That bill draft was virtually a license to rape the environment and greatly limit citizen input, and was shelved for a rewrite after opposition blossomed among citizens and environmental groups.

Here's how the Journal Sentinel editorialdescribes that bill:

it seemed a little too light on environmental protection and public participation in the process.

A little too light? 

According to a Clean Wisconsin analysis, that bill would

provide special treatment of iron mines within the state of Wisconsin, exempting iron mines from important natural resource, wetlands, and local community protections, as well as important procedural provisions that currently protect citizen’s interest in the exploration, mining, and reclamation processes.

Walker says he wants bipartisan support for his fall agenda. That would mean compromise -- something he's been totally unwillling to do so far, and something Democrats are all too quick to engage in.

State Sen. Bob Jauch, a Dem who represents the area where the mine is proposed, could play a key role. It's an economically depressed area that needs jobs, but let's hope Jauch can be strong when he needs to be and insist on high qualilty environmental protection standards and plenty of opportunity for citizen participation in any approval process.

It doesn't have to be a choice between jobs and the environment.

As the late Gaylord Nelson used to say, "The economy is a wholly-owned subsidiary of the environment, not the other way around."

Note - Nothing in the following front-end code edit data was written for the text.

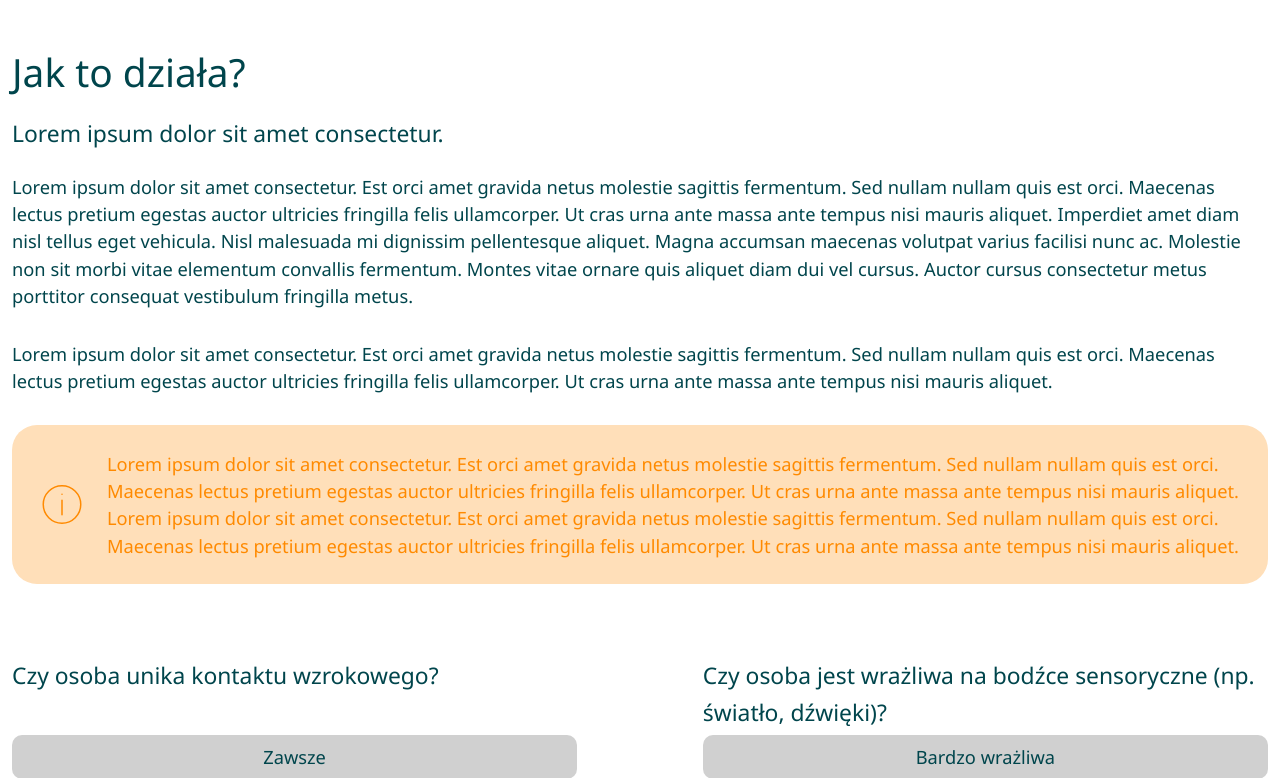
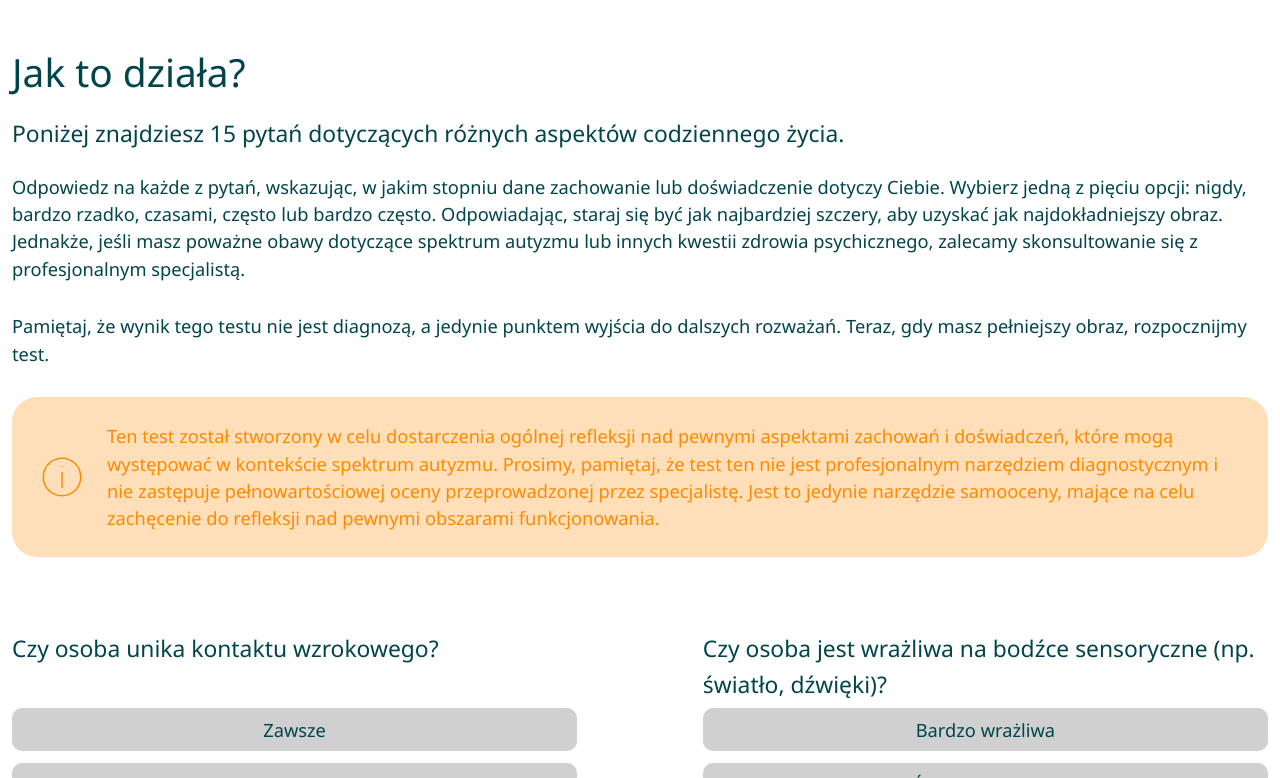
Before and after one commit to Mazurkevichvs/AutismCompass, a React (Vite) app in the folder ui/: page /test in a window 1280 px wide. Shown: the part 802-1580 px from the top of the page. Built offline with nearby package versions, Linux system fonts and the light colour scheme.

Commit message:
finished support page, event page reactivity modified

```diff
--- a/ui/src/components/EventsCardItem/EventsCardItem.tsx
+++ b/ui/src/components/EventsCardItem/EventsCardItem.tsx
@@ -4,14 +4,18 @@ import {EventType} from "../../types/types"
 
 interface EventsCardItemProps {
   eventData: EventType,
-  setEventId: Dispatch<SetStateAction<Number>>
+  setEventId: Dispatch<SetStateAction<Number>>,
+  transformDateAndAdress: (eventData:EventType) => {address:String, date:string},
+  scrollToSection: () => void
 }
 
-const EventsCardItem: React.FC<EventsCardItemProps> = ({eventData, setEventId}) => {
+const EventsCardItem: React.FC<EventsCardItemProps> = ({eventData, setEventId, transformDateAndAdress, scrollToSection}) => {
   const theme = useTheme()
   const handleClick = () => {
     setEventId(eventData.id)
+    scrollToSection()
   }
+  const transormedData = transformDateAndAdress(eventData)
   return (
     <>
       <Box sx={{ maxWidth: '350px', m:'25px 0'}}>
@@ -28,7 +32,7 @@ const EventsCardItem: React.FC<EventsCardItemProps> = ({eventData, setEventId})
               {eventData.name}
             </Typography>
             <Typography sx={{ mb: 1.5, fontSize: '14px' }} color="text.secondary">
-              {address}
+              {transormedData.address}
             </Typography>
             <Typography variant="body2" sx={{ mb: '15px' }}>
               {eventData.shortDescription}
@@ -38,7 +42,7 @@ const EventsCardItem: React.FC<EventsCardItemProps> = ({eventData, setEventId})
                 <Button onClick={handleClick} variant="contained" size="small">Więcej</Button>
               </CardActions>
               <Typography sx={{ fontSize: '12px', fontWeight:'600' }} color="text.secondary">
-                {date}
+                {transormedData.date}
               </Typography>
             </Box>
           </CardContent>
--- a/ui/src/components/EventsCardList/EventsCardList.tsx
+++ b/ui/src/components/EventsCardList/EventsCardList.tsx
@@ -5,17 +5,17 @@ import {EventType} from "../../types/types"
 
 interface EventsCardListProps {
   setEventId: Dispatch<SetStateAction<Number>>,
-  events: EventType[]
+  events: EventType[],
+  transformDateAndAdress: (eventData:EventType) => {address:String, date:string},
+  scrollToSection: () => void
 }
 
-const EventsCardList:React.FC<EventsCardListProps> = ({setEventId, events}) => {
-
-
+const EventsCardList:React.FC<EventsCardListProps> = ({setEventId, events, transformDateAndAdress, scrollToSection}) => {
   return (
     <>
     <section style={{height:'100%'}}>
       <Container maxWidth='lg' sx={{display:'flex', justifyContent:'space-between', flexWrap:'wrap'}}>
-    {events.map((el, id) => <EventsCardItem key={id} eventData={el} setEventId={setEventId}/> )}
+    {events.map((el, id) => <EventsCardItem key={id} eventData={el} setEventId={setEventId} transformDateAndAdress={transformDateAndAdress} scrollToSection={scrollToSection}/>  )}
     </Container>
     </section>
     </>
--- a/ui/src/components/Footer/Footer.tsx
+++ b/ui/src/components/Footer/Footer.tsx
@@ -7,11 +7,6 @@ import {
   useMediaQuery,
   Theme,
 } from '@mui/material';
-import {
-  Facebook as FacebookIcon,
-  Instagram as InstagramIcon,
-  Twitter as TwitterIcon,
-} from '@mui/icons-material';
 import { Link } from 'react-router-dom';
 import { NavigationsProps } from '../../types/types';
 import { NavItem } from '..';
@@ -47,19 +42,8 @@ const Footer: React.FC<NavigationsProps> = ({ navigations }) => {
             </Typography>
           </Box>
           </Link>
-          <Box display="flex" alignItems="center" mr={'10px'}>
-            <Link to="/" color="inherit" style={{ marginRight: '10px' }}>
-              <FacebookIcon />
-            </Link>
-            <Link to="/" color="inherit" style={{ marginRight: '10px' }}>
-              <InstagramIcon />
-            </Link>
-            <Link to="/" color="inherit">
-              <TwitterIcon />
-            </Link>
-          </Box>
           <Typography variant="body2" sx={{ order: isSmallScreen ? '1' : '' }}>
-            © 2023 Autysci mówią
+            © 2023 Autism Compass
           </Typography>
           <Box
             sx={{
--- a/ui/src/components/SupportAdvices/SupportAdvices.tsx
+++ b/ui/src/components/SupportAdvices/SupportAdvices.tsx
@@ -27,17 +27,11 @@ const SupportAdvices: React.FC = () => {
           <Box sx={{ display: 'flex', alignItems: 'center', my: 4, color:theme.palette.primary.main}}>
             <Box>
               <Typography variant="h4" mb={2}>
-                Porada dla autystów 2
+              Gdzie znaleźć wsparcie: Przewodnik dla rodziców dzieci z podejrzeniem zaburzeń ze spektrum autyzmu.
               </Typography>
               <Typography variant="body1">
-                Lorem ipsum dolor sit amet consectetur. Aliquet fringilla in bibendum lectus
-                elementum pellentesque elit. Ornare ut porttitor facilisis viverra risus. Felis nec
-                sed sit in egestas. Vulputate egestas tincidunt vitae hendrerit laoreet. Diam massa
-                platea in magna. Mauris mattis elementum commodo leo hendrerit. Sit tellus luctus
-                mauris sit ultrices varius sit volutpat eu. Risus bibendum nunc lorem nullam sit.
-                Pulvinar augue turpis ullamcorper potenti tristique turpis libero facilisi nec. In
-                pellentesque volutpat aliquet ultricies faucibus aliquet lorem. Fermentum arcu sed
-                luctus viverra maecenas lacinia.
+              Diagnoza spektrum autyzmu (ASD) jest kompleksowym procesem, zwykle przeprowadzanym przez zespół specjalistów. Włącza to ocenę zachowań, zdolności komunikacyjnych i społecznych. Diagnostyka ASD może obejmować wywiady z opiekunami, obserwacje, testy psychologiczne i ewentualnie badania neurologiczne. Ważne jest, aby uwzględnić różnorodność objawów i indywidualny kontekst każdego pacjenta. Ostateczna diagnoza umożliwia lepsze zrozumienie potrzeb osoby z autyzmem i dostosowanie strategii terapeutycznych.
+
               </Typography>
             </Box>
             <Box sx={{ml:'100px'}}>
--- a/ui/src/components/TestAbout/TestAbout.tsx
+++ b/ui/src/components/TestAbout/TestAbout.tsx
@@ -11,23 +11,13 @@ const TestAbout: React.FC = () => {
             Jak to działa?
           </Typography>
           <Typography variant="h6" align="left" gutterBottom mb={'20px'}>
-            Lorem ipsum dolor sit amet consectetur.
+          Poniżej znajdziesz 15 pytań dotyczących różnych aspektów codziennego życia.
           </Typography>
           <Typography mb={'30px'} variant="body1" align="left" gutterBottom>
-            Lorem ipsum dolor sit amet consectetur. Est orci amet gravida netus molestie sagittis
-            fermentum. Sed nullam nullam quis est orci. Maecenas lectus pretium egestas auctor
-            ultricies fringilla felis ullamcorper. Ut cras urna ante massa ante tempus nisi mauris
-            aliquet. Imperdiet amet diam nisl tellus eget vehicula. Nisl malesuada mi dignissim
-            pellentesque aliquet. Magna accumsan maecenas volutpat varius facilisi nunc ac. Molestie
-            non sit morbi vitae elementum convallis fermentum. Montes vitae ornare quis aliquet diam
-            dui vel cursus. Auctor cursus consectetur metus porttitor consequat vestibulum fringilla
-            metus.
+          Odpowiedz na każde z pytań, wskazując, w jakim stopniu dane zachowanie lub doświadczenie dotyczy Ciebie. Wybierz jedną z pięciu opcji: nigdy, bardzo rzadko, czasami, często lub bardzo często. Odpowiadając, staraj się być jak najbardziej szczery, aby uzyskać jak najdokładniejszy obraz. Jednakże, jeśli masz poważne obawy dotyczące spektrum autyzmu lub innych kwestii zdrowia psychicznego, zalecamy skonsultowanie się z profesjonalnym specjalistą.
           </Typography>
           <Typography mb={'30px'} variant="body1" align="left" gutterBottom>
-            Lorem ipsum dolor sit amet consectetur. Est orci amet gravida netus molestie sagittis
-            fermentum. Sed nullam nullam quis est orci. Maecenas lectus pretium egestas auctor
-            ultricies fringilla felis ullamcorper. Ut cras urna ante massa ante tempus nisi mauris
-            aliquet.
+          Pamiętaj, że wynik tego testu nie jest diagnozą, a jedynie punktem wyjścia do dalszych rozważań. Teraz, gdy masz pełniejszy obraz, rozpocznijmy test.
           </Typography>
           <Box
             sx={{
@@ -39,13 +29,7 @@ const TestAbout: React.FC = () => {
             }}>
             <img src="img/info-circle.svg" alt="info" />
             <Typography variant="body1" align="left" sx={{ ml: '20px' }}>
-              Lorem ipsum dolor sit amet consectetur. Est orci amet gravida netus molestie sagittis
-              fermentum. Sed nullam nullam quis est orci. Maecenas lectus pretium egestas auctor
-              ultricies fringilla felis ullamcorper. Ut cras urna ante massa ante tempus nisi mauris
-              aliquet. Lorem ipsum dolor sit amet consectetur. Est orci amet gravida netus molestie
-              sagittis fermentum. Sed nullam nullam quis est orci. Maecenas lectus pretium egestas
-              auctor ultricies fringilla felis ullamcorper. Ut cras urna ante massa ante tempus nisi
-              mauris aliquet.
+            Ten test został stworzony w celu dostarczenia ogólnej refleksji nad pewnymi aspektami zachowań i doświadczeń, które mogą występować w kontekście spektrum autyzmu. Prosimy, pamiętaj, że test ten nie jest profesjonalnym narzędziem diagnostycznym i nie zastępuje pełnowartościowej oceny przeprowadzonej przez specjalistę. Jest to jedynie narzędzie samooceny, mające na celu zachęcenie do refleksji nad pewnymi obszarami funkcjonowania.
             </Typography>
           </Box>
         </Container>
--- a/ui/src/pages/Events.tsx
+++ b/ui/src/pages/Events.tsx
@@ -1,26 +1,26 @@
-import React, { useEffect, useState } from 'react';
+import React, { useEffect, useRef, useState } from 'react';
 import { HeadingSection, EventsCardList, EventInfo } from '../components';
 import { EventType } from '../types/types';
 
 const Events: React.FC = () => {
   const [eventID, setEventId] = useState<Number>(0);
   const [events, setEvents] = useState<EventType[] | []>([]);
+  const eventInfoRef = useRef<HTMLDivElement>(null);
+  const clickedEvent = events.find((el) => el.id === eventID);
+
+  const scrollToSection = () => {
+    if (eventInfoRef.current) {
+      eventInfoRef.current.scrollIntoView({ behavior: 'smooth' });
+    }
+  };
   const transformDateAndAdress = (
-    eventDate: String,
-    eventAddress: {
-      id: Number;
-      city: String;
-      street: String;
-      house: Number;
-      apartment: Number;
-      link: String;
-    },
+    eventData:EventType
   ) => {
     return {
-      date: new Date(eventDate).toLocaleString(),
-      address: eventAddress.type
+      date: new Date(eventData.date).toLocaleString(),
+      address: eventData.type
         ? 'Online'
-        : `${eventAddress.city}, ul. ${eventAddress.street} ${eventAddress.house}/${eventAddress.apartment}`,
+        : `${eventData.address.city}, ul. ${eventData.address.street} ${eventData.address.house}/${eventData.address.apartment}`
     };
   };
   const fetchEvents = async () => {
@@ -43,12 +43,13 @@ const Events: React.FC = () => {
         setEventId={setEventId}
         events={events}
         transformDateAndAdress={transformDateAndAdress}
+        scrollToSection={scrollToSection}
       />
-      <EventInfo
-        eventID={eventID}
-        events={events}
+      {clickedEvent && <EventInfo
         transformDateAndAdress={transformDateAndAdress}
-      />
+        clickedEvent={clickedEvent}
+        eventInfoRef={eventInfoRef}
+      />}
     </>
   );
 };
```
Also changed, not shown: ui/src/components/EventInfo/EventInfo.tsx (+11 -13 lines).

There is no reason to rush to judgment on a mine that could operate for a century, and scar northern Wisconsin for many more. 


August 16, 2011 - 8:19am